drinking,’ she says. ’The problem we need to tackle is not that they
drink but that they drink more.’
McKibben agrees that the debate needs to be widened and wonders whether
it has concentrated too much on the products and producers and not
enough on the drinkers.
’We have never claimed alcopops are the whole story. Before they came
along we were worried about the number of 11- to 15-year-olds drinking,
but this new sector has made the situation worse,’ she says.
Whatever the effects of alcopops on teen drinking, improved regulation
is clearly necessary and many wonder if The Portman Group is up to the
Despite its most recent tough rulings and the swift responses by
offending manufacturers, Alcohol Concern is not satisfied with The
Portman Group’s effectiveness.
McKibben wants to see an independent regulatory body in which bodies
like Alcohol Concern can be involved. ’We want pre-vetting, licensing of

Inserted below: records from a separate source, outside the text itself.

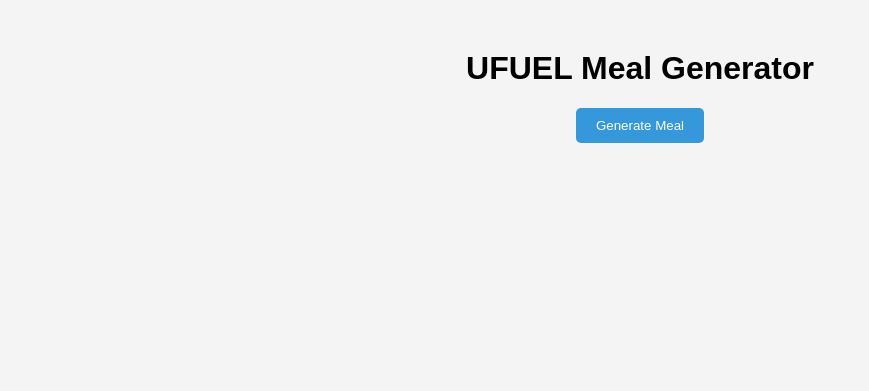
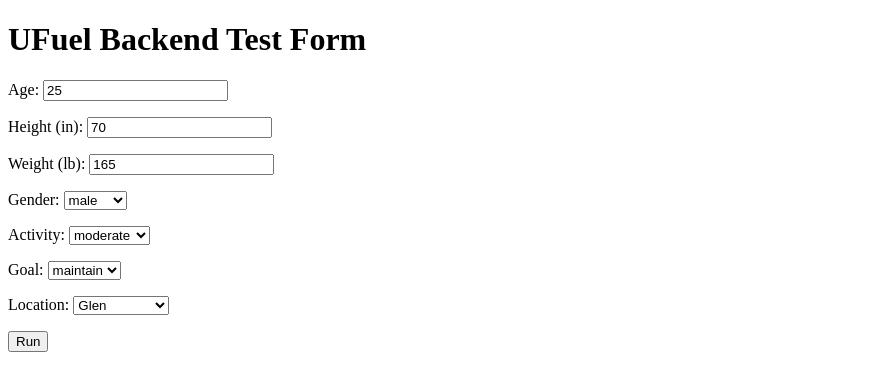
Before and after one commit to corvid-dev/UFuel, a Flask app: page / in a window 1280 px wide. Shown: the top 391 px of the page, without its empty margins (0-869 px from the left). Run offline with Flask 3, Linux system fonts and the light colour scheme.

Commit message:
backend and database

```diff
--- a/app/__init__.py
+++ b/app/__init__.py
@@ -1,10 +1,10 @@
+# app/__init__.py
 from flask import Flask
 
 def create_app():
     app = Flask(__name__)
 
-    # Import and register routes
-    from . import routes
+    from app import routes
     routes.init_app(app)
 
     return app
--- a/app/routes.py
+++ b/app/routes.py
@@ -1,24 +1,59 @@
-from flask import render_template, jsonify
-import sqlite3
-import random
+# app/routes.py
+from flask import render_template, jsonify, request
+from app.services.nutrition import calories_required
+from app.services.meal_generator import generate_meal_plan
 
 def init_app(app):
+    # Register all routes for the UFUEL Flask application.
     @app.route('/')
     def index():
+        # Render the main testing page.
         return render_template('index.html')
 
-    @app.route('/generate-meal')
-    def generate_meal():
-        conn = sqlite3.connect('meal-library/meal_library.db')
-        cursor = conn.cursor()
-        cursor.execute("SELECT name, location FROM meals")
-        meals = cursor.fetchall()
-        conn.close()
+    @app.route('/generate-plan', methods=['POST'])
+    def generate_plan():
+        # generates meal plan based on user demographic and goals
+        """
+        Expected JSON body:
+        {
+            "age": 25,
+            "height_in": 70,
+            "weight_lb": 165,
+            "gender": "male",
+            "activity_level": "moderate",
+            "goal": "maintain",
+            "location": "Glen"
+        }
+        """
+        try:
+            # Parse input from frontend
+            data = request.get_json()
+            if not data:
+                return jsonify({"error": "No input received"}), 400
 
-        if meals:
-            meal = random.choice(meals)
-            meal_name, location = meal
-        else:
-            meal_name, location = "No meals found", ""
+            # Step 1: Calculate required daily calories
+            required_calories = calories_required(
+                age=data.get('age'),
+                height_in=data.get('height_in'),
+                weight_lb=data.get('weight_lb'),
+                gender=data.get('gender'),
+                activity_level=data.get('activity_level'),
+                goal=data.get('goal')
+            )
 
-        return jsonify({'meal_name': meal_name, 'location': location})
+            # Step 2: Generate meal plan
+            plan = generate_meal_plan(
+                total_calories=required_calories,
+                location=data.get('location')
+            )
+
+            # Step 3: Return structured JSON
+            return jsonify({
+                "target_daily_calories": required_calories,
+                "meal_plan": plan
+            }), 200
+
+        except KeyError as e:
+            return jsonify({"error": f"Missing required field: {e}"}), 400
+        except Exception as e:
+            return jsonify({"error": str(e)}), 500
--- a/app/static/css/styles.css
+++ /dev/null
@@ -1,28 +0,0 @@
-body {
-  font-family: Arial, sans-serif;
-  background-color: #f4f4f4;
-  text-align: center;
-  margin-top: 50px;
-}
-
-button {
-  background-color: #3498db;
-  color: white;
-  padding: 10px 20px;
-  border: none;
-  border-radius: 5px;
-  cursor: pointer;
-}
-
-button:hover {
-  background-color: #2980b9;
-}
-
-#meal-output {
-  margin-top: 20px;
-  background: white;
-  display: inline-block;
-  padding: 15px;
-  border-radius: 8px;
-  box-shadow: 0 0 5px rgba(0,0,0,0.1);
-}
--- a/app/static/js/main.js
+++ b/app/static/js/main.js
@@ -1,19 +1,29 @@
-document.addEventListener("DOMContentLoaded", () => {
-    const button = document.getElementById("generate-btn");
-    const mealName = document.getElementById("meal-name");
-    const mealLocation = document.getElementById("meal-location");
+document.getElementById('testForm').addEventListener('submit', async (e) => {
+  e.preventDefault();
 
-    button.addEventListener("click", async () => {
-        try {
-            const response = await fetch("/generate-meal");
-            const data = await response.json();
+  const payload = {
+    age: parseInt(document.getElementById('age').value),
+    height_in: parseFloat(document.getElementById('height').value),
+    weight_lb: parseFloat(document.getElementById('weight').value),
+    gender: document.getElementById('gender').value,
+    activity_level: document.getElementById('activity').value,
+    goal: document.getElementById('goal').value,
+    location: document.getElementById('location').value
+  };
 
-            mealName.textContent = data.meal_name;
-            mealLocation.textContent = data.location ? `Location: ${data.location}` : "";
-        } catch (error) {
-            mealName.textContent = "Error generating meal.";
-            mealLocation.textContent = "";
-            console.error(error);
-        }
+  const output = document.getElementById('output');
+  output.textContent = 'Running...\n';
+
+  try {
+    const res = await fetch('/generate-plan', {
+      method: 'POST',
+      headers: { 'Content-Type': 'application/json' },
+      body: JSON.stringify(payload)
     });
+
+    const data = await res.json();
+    output.textContent = JSON.stringify(data, null, 2);
+  } catch (err) {
+    output.textContent = 'Error:\n' + err;
+  }
 });
--- a/app/templates/index.html
+++ b/app/templates/index.html
@@ -1,22 +1,49 @@
 <!DOCTYPE html>
 <html lang="en">
 <head>
-    <meta charset="UTF-8">
-    <title>UFUEL Meal Generator</title>
-    <link rel="stylesheet" href="{{ url_for('static', filename='css/styles.css') }}">
+  <meta charset="UTF-8">
+  <title>UFuel Backend Test</title>
 </head>
 <body>
-    <div class="container">
-        <h1>UFUEL Meal Generator</h1>
+  <h1>UFuel Backend Test Form</h1>
 
-        <button id="generate-btn">Generate Meal</button>
+  <form id="testForm">
+    <p>Age: <input type="number" id="age" value="25"></p>
+    <p>Height (in): <input type="number" id="height" value="70"></p>
+    <p>Weight (lb): <input type="number" id="weight" value="165"></p>
+    <p>Gender:
+      <select id="gender">
+        <option value="male">male</option>
+        <option value="female">female</option>
+      </select>
+    </p>
+    <p>Activity:
+      <select id="activity">
+        <option value="sedentary">sedentary</option>
+        <option value="moderate" selected>moderate</option>
+        <option value="active">active</option>
+      </select>
+    </p>
+    <p>Goal:
+      <select id="goal">
+        <option value="lose">lose</option>
+        <option value="maintain" selected>maintain</option>
+        <option value="gain">gain</option>
+      </select>
+    </p>
+    <p>Location:
+      <select id="location">
+        <option value="Glen">Glen</option>
+        <option value="Newell">Newell</option>
+        <option value="West Village">West Village</option>
+      </select>
+    </p>
 
-        <div id="result">
-            <h2 id="meal-name"></h2>
-            <p id="meal-location"></p>
-        </div>
-    </div>
+    <button type="submit">Run</button>
+  </form>
 
-    <script src="{{ url_for('static', filename='js/main.js') }}"></script>
+  <pre id="output"></pre>
+
+  <script src="{{ url_for('static', filename='js/main.js') }}"></script>
 </body>
 </html>
--- a/meal-library/meals.csv
+++ b/meal-library/meals.csv
@@ -35,6 +35,7 @@
 Mocha Latte,260,32,9,8,Glen,drink
 Vanilla Smoothie,280,40,5,10,Glen,drink
 Strawberry Milk,230,34,6,9,Glen,drink
+Water,0,0,0,0,Glen,drink
 Breakfast Sandwich,480,42,22,28,West Village,breakfast
 Bagel with Cream Cheese,400,60,12,10,West Village,breakfast
 Chia Seed Pudding,350,40,15,12,West Village,breakfast
@@ -69,6 +70,7 @@
 Matcha Latte,220,35,6,8,West Village,drink
 Cold Brew Coffee,100,2,0,2,West Village,drink
 Mango Juice,210,46,0,2,West Village,drink
+Water,0,0,0,0,West Village,drink
 Omelette with Veggies,380,20,24,26,Newell,breakfast
 Breakfast Burrito,500,45,20,28,Newell,breakfast
 Pancakes with Syrup,540,80,10,12,Newell,breakfast
@@ -101,3 +103,4 @@
 Black Coffee,15,0,0,2,Newell,drink
 Caramel Frappe,350,55,10,5,Newell,drink
 Espresso,10,0,0,1,Newell,drink
+Water,0,0,0,0,Newell,drink
```
Also changed, not shown: app/services/meal_generator.py (added, +142 -0 lines), app/services/nutrition.py (added, +32 -0 lines), README.md, 5 other files.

products before they are launched and meaningful sanctions. That some
retailers have withdrawn them (The Co-op and Iceland) reflects their
lack of faith in the voluntary code.’
Dr Cameron believes the debate about increased regulation is not the
central issue. He says the industry needs to face up to who is drinking
its products.’At the moment, we have a situation of collusive lying
where nobody dare admit the truth. Self-regulation has not worked but it
is not meant to. The Portman Group is a publicly acceptable fall guy.
The future for alcopops is undoubtedly going to be tougher. Sales in
this pounds 350m sector are slowing and only the strongest brands are
managing to get shelf space at the big multiples. Their future depends
on more responsible, honest marketing.
The alcopops debate has lifted the lid on increased underage drinking,
but it should not be allowed to hog the limelight.
Blaming the increase in juvenile drinking on one alcoholic product is
simplistic and naive, especially when there is little evidence to
suggest that they are making the problem any worse.
Regulator gets tough
The Portman Group’s revised code, released this week, features tough new
measures to stop manufacturers targeting underage drinkers. It will:
- Alert retailers of products which contravene the code, requesting that
they de-list them in a specified time frame.
- Report non-complying retailers to the alcohol licencing
- Ask drinks manufacturers to consult The Portman Group prior to launch
for advice on packaging and targeting.
- Ask retailers to require proof that manufacturers have been to The
Portman Group for advice before launch.
Five brands have been withdrawn following complaints to The Portman
Group. They are:
Barking Frog (Allied Domecq)
Space Doubt (Split Drinks Company)
WKD Red (Beverage Brands)
Vixen (Cott Europe)
Sainsbury’s own-label alco-lemonade
Other companies have agreed to rename or repackage their brands. They
WKD (Beverage Brands)
Moo (Specialty Brands)
Raw Passion (Welsh Distillers)
Wild Brew (Whitbread).